There is also the possibility that within these sessions that some pupils get confused and lose sight of the main concepts of the activity or lesson. This could be down to poor planning and organisation of the teacher or due to the pupil being over-stimulated with the many different activities in motion within the lesson, thus, resulting in the pupil being 'spread thinly' across the lesson, leaving efforts for learning ineffective.
The cross-curricula and thematic methods of teaching can be beneficial to teachers and students, as discussed previously they allow children to learn in a way that is most natural to them. As Scott and Ytreberg (1990) state: "some children develop early, some later. Some children develop gradually, others in leaps and bounds. It is not possible that at the age of five all children can do x, at the age of seven they can all do y, or that at the age of ten they can all do z.." This is to say that children are all different human beings learning things at different rates. These methods allow all pupils to pick up the intended learning objectives and goals through this investigatory process, it's through this process that the pupils become more responsible and engaged in their own learning. In effect this 'levels the playing field' allowing the pupils to successfully complete the learning objective in their own way and within the intended period of time.

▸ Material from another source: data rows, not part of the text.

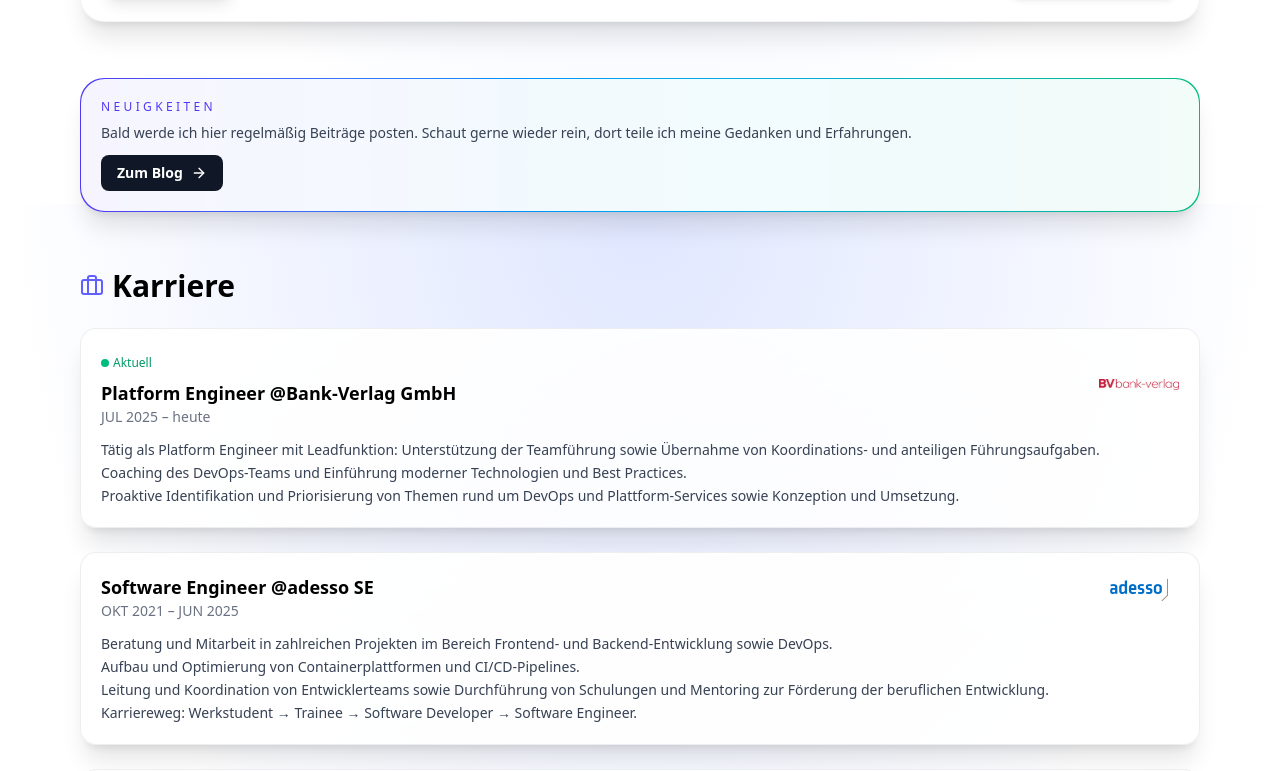
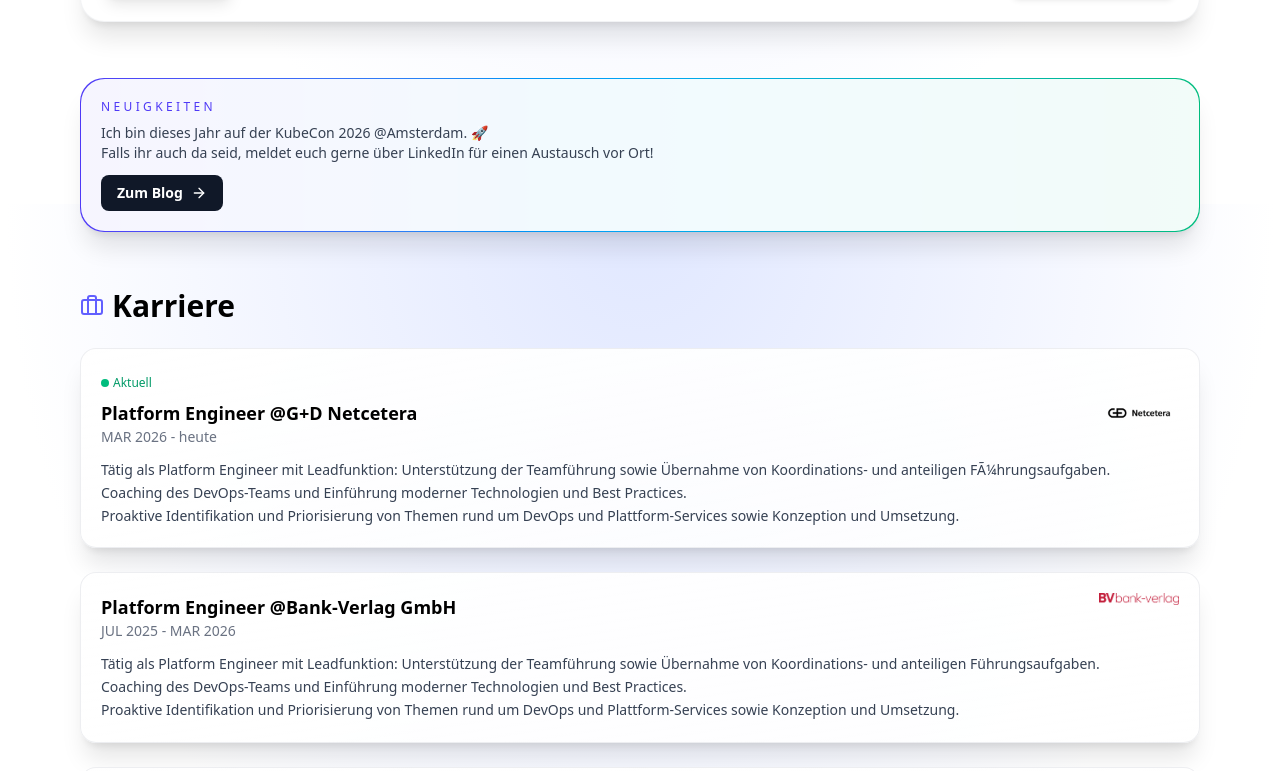
Before and after one commit to baturyusaoezdemir/yusaozdemir, a Next.js app: page / in a window 1280 px wide. Shown: the part 596-1367 px from the top of the page. Built offline with nearby package versions, Linux system fonts and the light colour scheme; no server answers.

Commit message:
added netcetera; changed News;

```diff
--- a/src/app/page.tsx
+++ b/src/app/page.tsx
@@ -68,7 +68,16 @@ const CONFIG = {
 
 const CAREER: CareerStep[] = [
   {
-    year: "JUL 2025 – heute",
+    year: "MAR 2026 - heute",
+    role: "Platform Engineer",
+    company: "G+D Netcetera",
+    description:
+      "Tätig als Platform Engineer mit Leadfunktion: Unterstützung der Teamführung sowie Übernahme von Koordinations- und anteiligen FÃ¼hrungsaufgaben.\nCoaching des DevOps-Teams und Einführung moderner Technologien und Best Practices.\nProaktive Identifikation und Priorisierung von Themen rund um DevOps und Plattform-Services sowie Konzeption und Umsetzung.",
+    website: "https://www.netcetera.com/",
+    logo: "/icons/GDnetcetera.png",
+  },
+  {
+    year: "JUL 2025 - MAR 2026",
     role: "Platform Engineer",
     company: "Bank-Verlag GmbH",
     logo: "/icons/bankverlag.png",
@@ -77,7 +86,7 @@ const CAREER: CareerStep[] = [
       "Tätig als Platform Engineer mit Leadfunktion: Unterstützung der Teamführung sowie Übernahme von Koordinations- und anteiligen Führungsaufgaben.\nCoaching des DevOps-Teams und Einführung moderner Technologien und Best Practices.\nProaktive Identifikation und Priorisierung von Themen rund um DevOps und Plattform-Services sowie Konzeption und Umsetzung.",
   },
   {
-    year: "OKT 2021 – JUN 2025",
+    year: "OKT 2021 - JUN 2025",
     role: "Software Engineer",
     company: "adesso SE",
     logo: "/icons/adesso.png",
@@ -86,7 +95,7 @@ const CAREER: CareerStep[] = [
       "Beratung und Mitarbeit in zahlreichen Projekten im Bereich Frontend- und Backend-Entwicklung sowie DevOps.\nAufbau und Optimierung von Containerplattformen und CI/CD-Pipelines.\nLeitung und Koordination von Entwicklerteams sowie Durchführung von Schulungen und Mentoring zur Förderung der beruflichen Entwicklung.\nKarriereweg: Werkstudent → Trainee → Software Developer → Software Engineer.",
   },
   {
-    year: "OKT 2020 – SEP 2021",
+    year: "OKT 2020 - SEP 2021",
     role: "Werkstudent",
     company: "DocCheck AG",
     logo: "/icons/doccheck.png",
@@ -699,7 +708,8 @@ export default function PortfolioWithBlog() {
                 Neuigkeiten
               </p>
               <p className="mt-2 text-sm text-gray-700 max-w-4xl">
-                Bald werde ich hier regelmäßig Beiträge posten. Schaut gerne wieder rein, dort teile ich meine Gedanken und Erfahrungen.
+                Ich bin dieses Jahr auf der KubeCon 2026 @Amsterdam. 🚀
+                <br />Falls ihr auch da seid, meldet euch gerne über LinkedIn für einen Austausch vor Ort!
               </p>
               <div className="mt-3">
                 <Link
```
Also changed, not shown: public/icons/GDnetcetera.png (added).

However, it would be prudent to take to these methods with caution as the drawbacks discussed do seem to have basis such as